You can mix together a feasible do it yourself ear cleaning solution. It will not have any antibacterial or antifungal properties but if all you need is a simple clean up, it works. You just have to mix one part white vinegar to one part rubbing alcohol. This will work if it is used sparingly.
Always remember that if your cat has any scratches, inflammations, ulcerations or infections, using this homemade cleaner may sting. Go with what your vet recommends in this case.
Another at home solution to use for cleaning the outer ear is to utilize a ear stick that has been moistened with olive oil. Please note that a cotton swab is only to be used on the outer crevices of the ear and not actually stuck inside the ear-canal.
You may want to warm the olive oil up slightly by letting the container soak in warm water for a while. This makes it both more effective and more comfortable for your cat. Note that olive oil is not very effective to ear-mites.

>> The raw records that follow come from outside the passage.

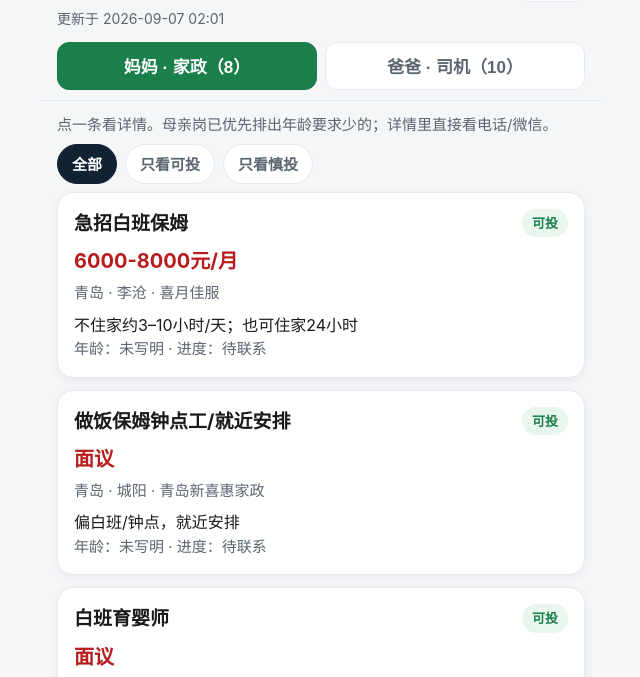
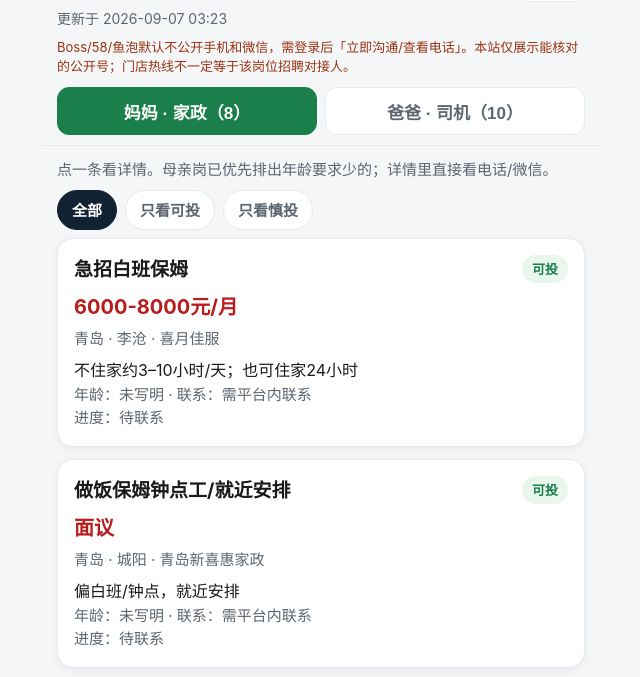
Before and after one commit to sanseng33/stuff-for-parent, a plain HTML site: page index.html in a window 1280 px wide. Shown: the part 60-737 px from the top of the page, without its empty margins (319-959 px from the left). Drawn offline with Linux system fonts and the light colour scheme.

Commit message:
fix: 标注联系方式可靠度，清理误导性公开电话

```diff
--- a/css/app.css
+++ b/css/app.css
@@ -149,3 +149,7 @@ h1 { margin: 0; font-size: 24px; font-weight: 700; letter-spacing: 0.02em; }
 .contact-title { font-size: 18px; font-weight: 700; margin-bottom: 10px; color: var(--primary); }
 .contact-row { padding: 8px 0; border-bottom: 1px solid #bbf7d0; }
 .contact-row:last-child { border-bottom: none; }
+
+.disclaimer { margin: 8px 0 0; color: #9a3412; font-size: 13px; line-height: 1.45; }
+.contact-warn { background: #fff7ed; border-color: #fdba74; }
+.contact-warn .contact-title { color: #c2410c; }
--- a/data/jobs.json
+++ b/data/jobs.json
@@ -1,5 +1,5 @@
 {
-  "updatedAt": "2026-09-07T10:01:46+08:00",
+  "updatedAt": "2026-09-07T11:23:43+08:00",
   "jobs": [
     {
       "id": "M01",
@@ -24,7 +24,11 @@
       "notes": "优先不住家",
       "wechat": "",
       "phoneAlt": "",
-      "ageFriendly": "优先"
+      "ageFriendly": "优先",
+      "contactReliability": "需平台内联系",
+      "contactNote": "公开页无电话/微信。2026-09-07 复查遇访问限制，请打开原链接登录确认是否仍招聘。",
+      "freshness": "2026-09-05采集；2026-09-07复查时 Boss 返回访问受限，未能确认是否仍在招",
+      "lastChecked": "2026-09-07"
     },
     {
       "id": "M02",
@@ -49,7 +53,11 @@
       "notes": "",
       "wechat": "",
       "phoneAlt": "",
-      "ageFriendly": "优先"
+      "ageFriendly": "优先",
+      "contactReliability": "需平台内联系",
+      "contactNote": "公开页无电话/微信。2026-09-07 复查遇访问限制，请打开原链接登录确认是否仍招聘。",
+      "freshness": "2026-09-05采集；2026-09-07复查时 Boss 返回访问受限，未能确认是否仍在招",
+      "lastChecked": "2026-09-07"
     },
     {
       "id": "M03",
@@ -65,8 +73,8 @@
       "schedule": "明确白班",
       "ageReq": "未写明",
       "contactName": "石经理/侯经理（安馨到家公开）",
-      "phone": "18669863178",
-      "phoneAlt": "17660670714",
+      "phone": "",
+      "phoneAlt": "",
       "contactHint": "公开门店电话；打时说明求职白班保姆，并确认是否同一主体",
       "url": "https://www.zhipin.com/job_detail/d2c1aa160b5c624a0nR-2d2-F1RX.html",
       "address": "黄岛",
@@ -74,7 +82,11 @@
       "status": "待联系",
       "notes": "若只做顾家不做育婴，沟通时说明",
       "wechat": "",
-      "ageFriendly": "优先"
+      "ageFriendly": "优先",
+      "contactReliability": "不可靠",
+      "contactNote": "号码来自网上「安馨到家」公开经理号，未证实等于该 Boss 岗位 HR。建议只用原网页立即沟通。",
+      "freshness": "2026-09-05采集",
+      "lastChecked": "2026-09-07"
     },
     {
       "id": "M04",
@@ -99,7 +111,11 @@
       "notes": "",
       "wechat": "",
       "phoneAlt": "",
-      "ageFriendly": "优先"
+      "ageFriendly": "优先",
+      "contactReliability": "需平台内联系",
+      "contactNote": "公开页无电话/微信。2026-09-07 复查遇访问限制，请打开原链接登录确认是否仍招聘。",
+      "freshness": "2026-09-05采集；2026-09-07复查时 Boss 返回访问受限，未能确认是否仍在招",
+      "lastChecked": "2026-09-07"
     },
     {
       "id": "M06",
@@ -124,7 +140,11 @@
       "notes": "",
       "wechat": "",
       "phoneAlt": "",
-      "ageFriendly": "优先"
+      "ageFriendly": "优先",
+      "contactReliability": "需平台内联系",
+      "contactNote": "公开页无电话/微信。2026-09-07 复查遇访问限制，请打开原链接登录确认是否仍招聘。",
+      "freshness": "2026-09-05采集；2026-09-07复查时 Boss 返回访问受限，未能确认是否仍在招",
+      "lastChecked": "2026-09-07"
     },
     {
       "id": "M07",
@@ -148,8 +168,12 @@
       "status": "待联系",
       "notes": "门店询单，不是单一职位",
       "wechat": "",
-      "phoneAlt": "",
-      "ageFriendly": "优先"
+      "phoneAlt": "18053200299",
+      "ageFriendly": "优先",
+      "contactReliability": "门店咨询热线",
+      "contactNote": "0532-80976000 为春宣咨询热线；另页可见 18053200299。非单一招聘岗位直连，且来源页很旧。",
+      "freshness": "来源页标注发布于2020-12-27，属门店长页非实时招聘帖",
+      "lastChecked": "2026-09-07"
     },
     {
       "id": "M05",
@@ -165,7 +189,7 @@
       "schedule": "明确钟点工",
       "ageReq": "部分订单写28–55岁，不符合「尽量不限年龄」",
       "contactName": "",
-      "phone": "4008861873",
+      "phone": "",
       "contactHint": "品牌服务热线；说明是求职不是加盟",
       "url": "https://www.zhipin.com/job_detail/5ca25c532da304a303193N21E1VT.html",
       "address": "吴中苏蠡路81号苏蠡商务大厦1501",
@@ -174,7 +198,11 @@
       "notes": " 因年龄限制降为慎投",
       "wechat": "",
       "phoneAlt": "",
-      "ageFriendly": "慎选"
+      "ageFriendly": "慎选",
+      "contactReliability": "不可靠",
+      "contactNote": "400 为品牌服务/加盟热线可能性大，不是岗位招聘专线。",
+      "freshness": "2026-09-05采集",
+      "lastChecked": "2026-09-07"
     },
     {
       "id": "M08",
@@ -199,7 +227,11 @@
       "notes": "招阿姨文案或写≤55，求职侧需确认年龄",
       "wechat": "",
       "phoneAlt": "",
-      "ageFriendly": "慎选"
+      "ageFriendly": "慎选",
+      "contactReliability": "需平台内联系",
+      "contactNote": "58 需登录或点查看电话；公开抓取常被验证码拦截。",
+      "freshness": "2026-09-05采集；2026-09-07复查遇验证码，未能确认是否仍在招",
+      "lastChecked": "2026-09-07"
     },
     {
       "id": "D01",
@@ -224,7 +256,11 @@
       "notes": "优先小车专职",
       "wechat": "",
       "phoneAlt": "",
-      "ageFriendly": "一般"
+      "ageFriendly": "一般",
+      "contactReliability": "需平台内联系",
+      "contactNote": "公开页无电话/微信。2026-09-07 复查遇访问限制，请打开原链接登录确认是否仍招聘。",
+      "freshness": "2026-09-05采集；2026-09-07复查时 Boss 返回访问受限，未能确认是否仍在招",
+      "lastChecked": "2026-09-07"
     },
     {
       "id": "D02",
@@ -249,7 +285,11 @@
       "notes": "",
       "wechat": "",
       "phoneAlt": "",
-      "ageFriendly": "一般"
+      "ageFriendly": "一般",
+      "contactReliability": "需平台内联系",
+      "contactNote": "公开页无电话/微信。2026-09-07 复查遇访问限制，请打开原链接登录确认是否仍招聘。",
+      "freshness": "2026-09-05采集；2026-09-07复查时 Boss 返回访问受限，未能确认是否仍在招",
+      "lastChecked": "2026-09-07"
     },
     {
       "id": "D03",
@@ -274,7 +314,11 @@
       "notes": "",
       "wechat": "",
       "phoneAlt": "",
-      "ageFriendly": "一般"
+      "ageFriendly": "一般",
+      "contactReliability": "需平台内联系",
+      "contactNote": "公开页无电话/微信。2026-09-07 复查遇访问限制，请打开原链接登录确认是否仍招聘。",
+      "freshness": "2026-09-05采集；2026-09-07复查时 Boss 返回访问受限，未能确认是否仍在招",
+      "lastChecked": "2026-09-07"
     },
     {
       "id": "D06",
@@ -299,7 +343,11 @@
       "notes": "灵活度高",
       "wechat": "",
       "phoneAlt": "",
-      "ageFriendly": "一般"
+      "ageFriendly": "一般",
+      "contactReliability": "需平台内联系",
+      "contactNote": "鱼泡公开页通常不显示手机，需登录后「打个电话/聊一聊」。",
+      "freshness": "2026-09-05采集；需登录鱼泡才能打个电话",
+      "lastChecked": "2026-09-07"
     },
     {
       "id": "D08",
@@ -324,7 +372,11 @@
       "notes": "",
       "wechat": "",
       "phoneAlt": "",
-      "ageFriendly": "一般"
+      "ageFriendly": "一般",
+      "contactReliability": "需平台内联系",
+      "contactNote": "鱼泡公开页通常不显示手机，需登录后「打个电话/聊一聊」。",
+      "freshness": "2026-09-05采集；需登录鱼泡才能打个电话",
+      "lastChecked": "2026-09-07"
     },
     {
       "id": "D10",
@@ -349,7 +401,11 @@
       "notes": "年龄写明覆盖55",
       "wechat": "",
       "phoneAlt": "",
-      "ageFriendly": "一般"
+      "ageFriendly": "一般",
+      "contactReliability": "需平台内联系",
+      "contactNote": "58 需登录或点查看电话；公开抓取常被验证码拦截。",
+      "freshness": "2026-09-05采集；2026-09-07复查遇验证码，未能确认是否仍在招",
+      "lastChecked": "2026-09-07"
     },
     {
       "id": "D11",
@@ -374,7 +430,11 @@
       "notes": "",
       "wechat": "",
       "phoneAlt": "",
-      "ageFriendly": "一般"
+      "ageFriendly": "一般",
+      "contactReliability": "需平台内联系",
+      "contactNote": "58 需登录或点查看电话；公开抓取常被验证码拦截。",
+      "freshness": "2026-09-05采集；2026-09-07复查遇验证码，未能确认是否仍在招",
+      "lastChecked": "2026-09-07"
     },
     {
       "id": "D13",
@@ -399,7 +459,11 @@
       "notes": "偏平台派单",
       "wechat": "",
       "phoneAlt": "",
-      "ageFriendly": "一般"
+      "ageFriendly": "一般",
+      "contactReliability": "需平台内联系",
+      "contactNote": "58 需登录或点查看电话；公开抓取常被验证码拦截。",
+      "freshness": "2026-09-05采集；2026-09-07复查遇验证码，未能确认是否仍在招",
+      "lastChecked": "2026-09-07"
     },
     {
       "id": "D15",
@@ -424,7 +488,11 @@
       "notes": "",
       "wechat": "",
       "phoneAlt": "",
-      "ageFriendly": "一般"
+      "ageFriendly": "一般",
+      "contactReliability": "需平台内联系",
+      "contactNote": "58 需登录或点查看电话；公开抓取常被验证码拦截。",
+      "freshness": "2026-09-05采集；2026-09-07复查遇验证码，未能确认是否仍在招",
+      "lastChecked": "2026-09-07"
     },
     {
       "id": "D07",
@@ -449,7 +517,12 @@
       "notes": "与「尽量不固定」冲突，作备选",
       "wechat": "",
       "phoneAlt": "",
-      "ageFriendly": "一般"
+      "ageFriendly": "一般",
+      "contactReliability": "需平台内联系",
+      "contactNote": "鱼泡公开页通常不显示手机，需登录后「打个电话/聊一聊」。",
+      "freshness": "2026-09-05采集；需登录鱼泡才能打个电话",
+      "lastChecked": "2026-09-07"
     }
-  ]
+  ],
+  "contactDisclaimer": "Boss/58/鱼泡默认不公开手机和微信，需登录后「立即沟通/查看电话」。本站仅展示能核对的公开号；门店热线不一定等于该岗位招聘对接人。"
 }
--- a/index.html
+++ b/index.html
@@ -19,6 +19,7 @@
         <button type="button" id="btnRefresh" class="btn-ghost" aria-label="刷新">刷新</button>
       </div>
       <p id="updatedAt" class="meta">正在加载…</p>
+      <p id="disclaimer" class="disclaimer" hidden></p>
       <nav id="tabs" class="tabs" hidden>
         <button type="button" data-tab="mom" class="tab active">妈妈 · 家政</button>
         <button type="button" data-tab="dad" class="tab">爸爸 · 司机</button>
--- a/js/app.js
+++ b/js/app.js
@@ -66,7 +66,13 @@
       const data = await res.json();
       state.jobs = Array.isArray(data.jobs) ? data.jobs : [];
       state.updatedAt = data.updatedAt || "";
+      state.contactDisclaimer = data.contactDisclaimer || "";
       updatedAtEl.textContent = formatUpdated(state.updatedAt);
+      const disc = document.getElementById("disclaimer");
+      if (disc) {
+        disc.textContent = state.contactDisclaimer || "";
+        disc.hidden = !state.contactDisclaimer;
+      }
       tabsEl.hidden = false;
       render();
     } catch (e) {
@@ -117,7 +123,8 @@
           <p class="card-salary">${escapeHtml(j.salary || "薪资面议")}</p>
           <p class="card-sub">${escapeHtml(place)} · ${escapeHtml(j.company || "")}</p>
           <p class="card-line">${escapeHtml(line)}</p>
-          <p class="card-sub">年龄：${escapeHtml(j.ageReq || "未写明")} · 进度：${escapeHtml(getStatus(j))}</p>
+          <p class="card-sub">年龄：${escapeHtml(j.ageReq || "未写明")} · 联系：${escapeHtml(j.contactReliability || "未知")}</p>
+          <p class="card-sub">进度：${escapeHtml(getStatus(j))}</p>
         </button>`;
     }).join("");
   }
@@ -223,20 +230,25 @@
 
   function renderContacts(job) {
     const phones = [job.phone, job.phoneAlt].filter(Boolean);
+    const rel = job.contactReliability || "未知";
     const rows = [];
+    rows.push(["可靠度", rel]);
     if (job.contactName) rows.push(["联系人", job.contactName]);
     if (phones.length) rows.push(["电话", phones.map(formatPhone).join(" / ")]);
     if (job.wechat) rows.push(["微信", job.wechat]);
-    if (job.contactHint) rows.push(["其他联系方式", job.contactHint]);
-    if (!rows.length) {
-      return `<div class="contact-box"><div class="contact-title">联系方式</div><p class="v">岗位页暂未公开电话/微信，请用下方「打开原网页」在 Boss/58/鱼泡里点立即沟通或查看电话。</p></div>`;
-    }
-    const tel = phones[0] ? phoneHref(phones[0]) : "";
-    return `<div class="contact-box">
+    if (job.contactHint) rows.push(["平台入口", job.contactHint]);
+    if (job.contactNote) rows.push(["说明", job.contactNote]);
+    if (job.freshness) rows.push(["信息时效", job.freshness]);
+    const warn = (rel === "不可靠" || rel === "门店咨询热线");
+    const empty = !phones.length && !job.wechat;
+    const tel = (!warn && phones[0]) ? phoneHref(phones[0]) : "";
+    return `<div class="contact-box${warn ? " contact-warn" : ""}">
       <div class="contact-title">联系方式</div>
       ${rows.map(([k,v]) => `<div class="contact-row"><span class="k">${escapeHtml(k)}</span><span class="v">${escapeHtml(v)}</span></div>`).join("")}
+      ${empty ? `<p class="v" style="margin-top:8px">没有可公开的直连电话/微信。请用下方按钮打开原网页，登录后点「立即沟通」或「查看电话」。</p>` : ""}
+      ${warn ? `<p class="v" style="margin-top:8px;color:#9a3412">此号码可能不是该岗位招聘对接人，请优先走原网页沟通。</p>` : ""}
       ${tel ? `<a class="btn-primary" style="margin-top:12px;display:block;text-align:center;line-height:48px;text-decoration:none" href="${tel}">拨打 ${escapeHtml(formatPhone(phones[0]))}</a>` : ""}
-      ${job.wechat ? `<button type="button" class="btn-secondary" style="margin-top:10px" id="btnCopyWechat">复制微信号</button>` : ""}
+      ${(!warn && job.wechat) ? `<button type="button" class="btn-secondary" style="margin-top:10px" id="btnCopyWechat">复制微信号</button>` : ""}
     </div>`;
   }
 
```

Mineral oil can be used as a means of prevention.Plain water should never be utilized as an ear cleaner as that can sit in the ear and create an environment for yeast to grow. Water will also macerate the skin, making it too soft and more liable to infection.
This is also why you need a cleaner that dries quickly. Not only will your cat feel more comfortable with dry ears but dry ears make it hard for infections to develop.
Some cleaners are made with the purpose to break up the cerumen while some are designed to dry the ear canal. You might also decide to us combination products, which have the advantages of being able to do a little bit of both.
Check with your local veterinarian to discuss what your cat’s best options would be.
What is the black stuff in my cat's ears?
Some cats are more bothered by ear mites than others. Mites also stimulate the wax producing glands inside the ear canal. The result is a black, crusty build-up in the ears that resembles coffee grounds. This discharge is made of blood, wax, debris, and mites themselves.
What can I use to clean my cats ears?
Place the cat on a table or counter. Put a drop or two of the liquid (either the olive oil or commercial ear cleaner) into the round opening of the ear canal. Gently massage the base of the ear for at least a minute, to work the liquid around. Repeat steps 3 and 4 with the other ear.
Do you need to clean cat's ears?
No. While it is important to clean your cat's ears when needed, over-cleaning may cause irritation in the ear canal and this can lead to infection. Most cats have healthy, clean ears and never need to have their ears cleaned. Your veterinarian can help you decide how often your cat's ears should be cleaned.
How do you tell if your cat has ear mites or just dirty ears?
Your cat may scratch at his itchy ears or start shaking his head a lot. While the mites are microscopic, they can be quite pesky. Just imagine feeling hundreds of little crawly things in your ears! Feline ear mites on the insides of the ears will look dirty, usually with a dark brown or reddish-brown debris.